“And I would be honored to work with you,” he replies. “Particularly if what you wear isn’t representative of your art.” His sons- as well as the mystery someone else- listen attentively. There are flashes of thought in Lord Stark’s mind. Ambitions of replicating lost art, reclaiming the miracle of Valerian steel. Ambitions of bettering his peoples, of making them wealthy and happy and safe from the depredations of lords he considers less honorable than himself. “We do a little mining here, but the land is too hard to mind deeply here. There are rumors that the Iron Isles have iron mines, but they deny this. Of course, they get their iron from somewhere and their name is telling.” You would think they would be more cooperative with the man that conquered them, Lord Stark thinks, but he also thinks that very little justifies war. Certainly not annoyance and the withholding of valuable resources. “Much of our ore we import from Braavos at painful expense, but the lands of the North can largely feed our people-“ pride here- “and the export of timber covers many of our expenses. Iron is expensive everywhere in Westeros-“ the country his lands belong to? “And only castle smiths have the skill and wealth to work high quality steel. There are local smiths who do work other than castle-forged of course, but that is useful only for horseshoes, barrel bands, plows, other tools.” It is clear by the joy in his mind, that his people are one of his only passions. “My duties are as one would expect. Arbitration of disputes, law making, overseeing public works, seeing to the prosperity of my lands, and the execution of justice where necessary.” His face grows as grim as before and his mood sours. “Such are the duties of a lord of this land. What of yourself? Are you a smith or a lord? If the former, are your masters just?

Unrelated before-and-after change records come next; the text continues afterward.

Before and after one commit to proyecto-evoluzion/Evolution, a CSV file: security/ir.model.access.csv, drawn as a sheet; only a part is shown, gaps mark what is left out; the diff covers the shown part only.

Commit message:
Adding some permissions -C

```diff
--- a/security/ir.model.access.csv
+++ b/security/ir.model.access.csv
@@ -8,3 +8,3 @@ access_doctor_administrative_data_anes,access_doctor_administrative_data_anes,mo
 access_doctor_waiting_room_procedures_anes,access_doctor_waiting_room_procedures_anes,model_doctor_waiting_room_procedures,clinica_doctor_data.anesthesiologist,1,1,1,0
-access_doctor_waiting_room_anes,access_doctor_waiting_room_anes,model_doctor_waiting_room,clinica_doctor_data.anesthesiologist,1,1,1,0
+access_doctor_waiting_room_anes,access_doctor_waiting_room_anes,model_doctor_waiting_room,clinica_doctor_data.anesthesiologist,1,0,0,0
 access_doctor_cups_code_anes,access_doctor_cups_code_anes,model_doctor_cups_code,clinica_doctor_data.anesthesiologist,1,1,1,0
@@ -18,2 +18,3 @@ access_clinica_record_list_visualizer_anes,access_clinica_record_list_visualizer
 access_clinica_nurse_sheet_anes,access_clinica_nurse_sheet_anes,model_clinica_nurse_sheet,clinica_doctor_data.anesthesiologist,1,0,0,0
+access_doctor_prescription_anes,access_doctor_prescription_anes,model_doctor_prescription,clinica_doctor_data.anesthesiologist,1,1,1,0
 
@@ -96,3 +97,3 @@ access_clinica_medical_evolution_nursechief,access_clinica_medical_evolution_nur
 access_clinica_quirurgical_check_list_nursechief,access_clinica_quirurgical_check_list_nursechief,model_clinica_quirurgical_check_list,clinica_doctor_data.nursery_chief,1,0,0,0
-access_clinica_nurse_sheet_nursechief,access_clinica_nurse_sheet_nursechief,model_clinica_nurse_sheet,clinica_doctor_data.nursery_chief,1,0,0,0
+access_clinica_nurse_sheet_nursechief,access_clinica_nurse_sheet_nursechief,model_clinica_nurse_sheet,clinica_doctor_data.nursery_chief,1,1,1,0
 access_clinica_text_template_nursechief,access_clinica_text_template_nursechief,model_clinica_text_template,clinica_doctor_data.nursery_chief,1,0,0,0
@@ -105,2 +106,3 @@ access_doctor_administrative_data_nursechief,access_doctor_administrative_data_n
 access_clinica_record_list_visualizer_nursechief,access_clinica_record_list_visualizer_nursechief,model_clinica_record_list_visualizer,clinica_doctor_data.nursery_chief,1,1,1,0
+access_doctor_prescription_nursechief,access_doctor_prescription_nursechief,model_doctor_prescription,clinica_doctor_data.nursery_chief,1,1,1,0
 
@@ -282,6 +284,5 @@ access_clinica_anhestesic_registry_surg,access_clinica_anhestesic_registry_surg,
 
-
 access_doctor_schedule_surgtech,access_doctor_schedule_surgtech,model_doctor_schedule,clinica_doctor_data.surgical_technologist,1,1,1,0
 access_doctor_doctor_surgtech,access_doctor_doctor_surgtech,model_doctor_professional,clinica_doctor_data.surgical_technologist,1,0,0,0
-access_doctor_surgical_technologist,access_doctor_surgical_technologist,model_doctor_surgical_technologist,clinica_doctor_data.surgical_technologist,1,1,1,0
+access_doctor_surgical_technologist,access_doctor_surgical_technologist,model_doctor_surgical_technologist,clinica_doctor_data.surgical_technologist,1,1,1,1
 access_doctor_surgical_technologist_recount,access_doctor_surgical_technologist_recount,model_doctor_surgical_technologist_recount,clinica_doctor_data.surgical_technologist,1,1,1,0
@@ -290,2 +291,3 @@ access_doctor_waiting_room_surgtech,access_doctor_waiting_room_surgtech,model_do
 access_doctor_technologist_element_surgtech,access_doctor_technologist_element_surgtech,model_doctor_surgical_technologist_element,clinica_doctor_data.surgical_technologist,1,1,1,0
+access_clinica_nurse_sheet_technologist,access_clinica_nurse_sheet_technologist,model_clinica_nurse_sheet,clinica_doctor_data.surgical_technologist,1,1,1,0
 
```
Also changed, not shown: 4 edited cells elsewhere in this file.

If the latter, how do you rule?” Suspicion of an unknown kingdom, pain for commoners who may be suffering, hope for a prosperous trading partner... the king of Westeros may be Lord Stark’s friend, but the king has expensive tastes and the kingdom’s taxes make that his problem as well. 


"Hah! If you mean my robes, I am afraid I have no skill in weaving I can teach, let alone that would improve on your own methods. But I assure you I can work steel as well as gold, and other metals besides. My peoples would not have such wealth as we do without enough practical art to reach more basic values."

A greedy look passes through Annatar's eyes as he imagines the raw mithril reserves that this world may unknowingly hold.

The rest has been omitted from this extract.